PROMPT: Look through the lines below and extract each one that contains "from".

Web page revision data
"""

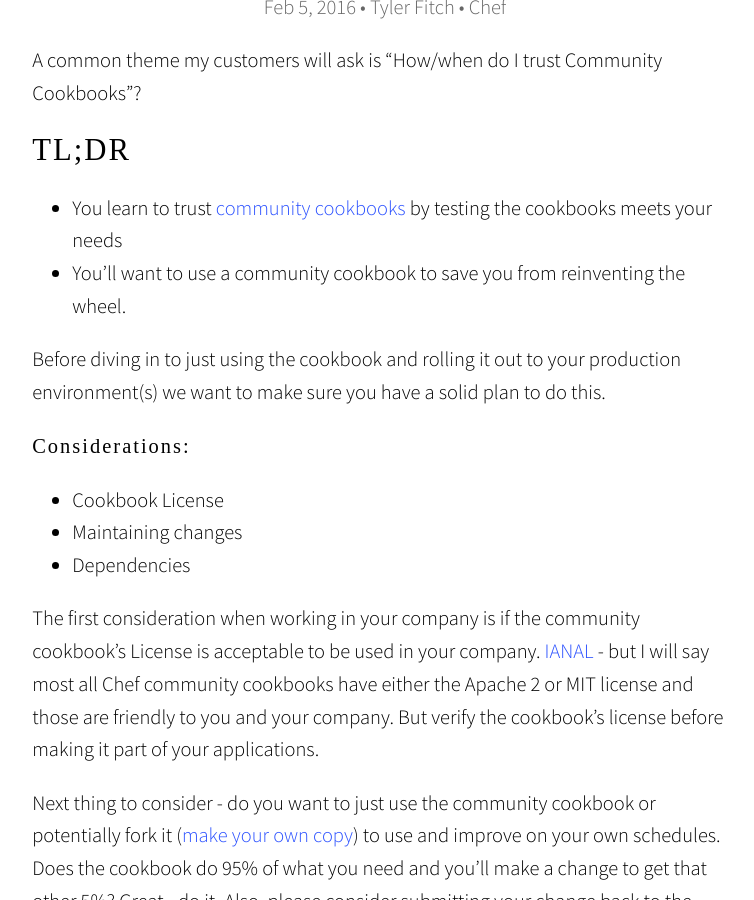
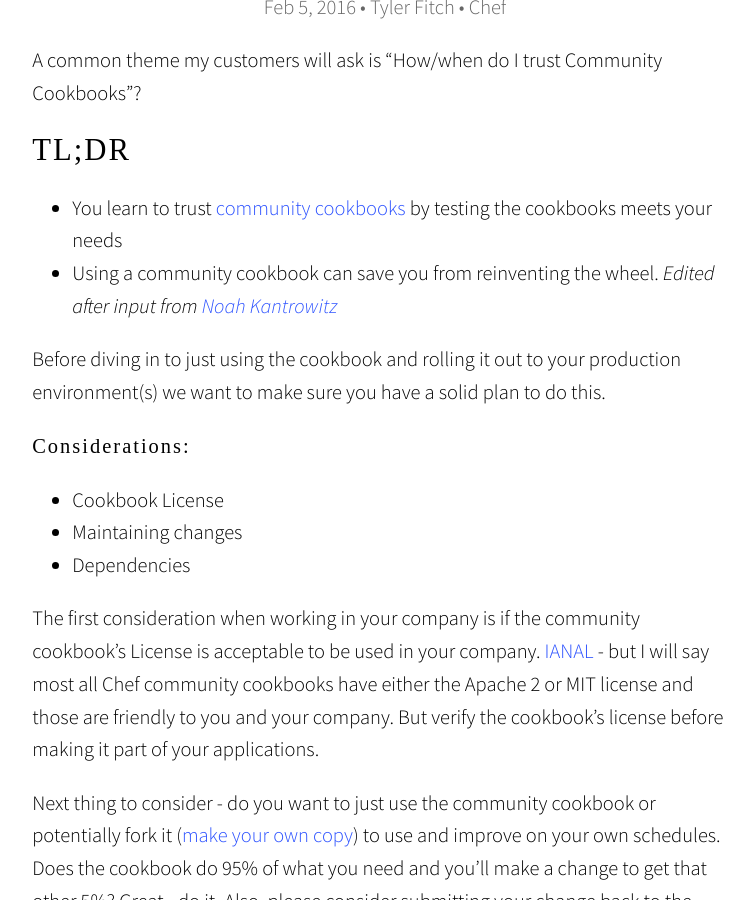
Before and after one commit to tfitch/tfitch.github.io, a Jekyll site: the page built from _posts/2016-02-05-how-when-to-use-community-cookbooks.md, in a window 1280 px wide and 900 px high, scrolled down 335 px. Shown: the whole window, without its empty margins (255-1009 px from the left). Built offline with Jekyll 4.4.1, drawn with Linux system fonts in a browser that asks for light colours; nearby versions of some CDN libraries; some web fonts are replaced; comment, search, counter and statistics services are not loaded.

Commit message:
Updated TL;DR after feedback.

```diff
--- a/_posts/2016-02-05-how-when-to-use-community-cookbooks.md
+++ b/_posts/2016-02-05-how-when-to-use-community-cookbooks.md
@@ -9,7 +9,7 @@
 
 ## TL;DR
 * You learn to trust [community cookbooks](https://supermarket.chef.io/) by testing the cookbooks meets your needs
-* You'll want to use a community cookbook to save you from reinventing the wheel.
+* Using a community cookbook can save you from reinventing the wheel. *Edited after input from [Noah Kantrowitz](https://twitter.com/kantrn/status/695752423781040128)*
 
 
 Before diving in to just using the cookbook and rolling it out to your production environment(s) we want to make sure you have a solid plan to do this.
```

"""

EXERCISE OUTPUT:
Before and after one commit to tfitch/tfitch.github.io, a Jekyll site: the page built from _posts/2016-02-05-how-when-to-use-community-cookbooks.md, in a window 1280 px wide and 900 px high, scrolled down 335 px. Shown: the whole window, without its empty margins (255-1009 px from the left). Built offline with Jekyll 4.4.1, drawn with Linux system fonts in a browser that asks for light colours; nearby versions of some CDN libraries; some web fonts are replaced; comment, search, counter and statistics services are not loaded.
-* You'll want to use a community cookbook to save you from reinventing the wheel.
+* Using a community cookbook can save you from reinventing the wheel. *Edited after input from [Noah Kantrowitz](https://twitter.com/kantrn/status/695752423781040128)*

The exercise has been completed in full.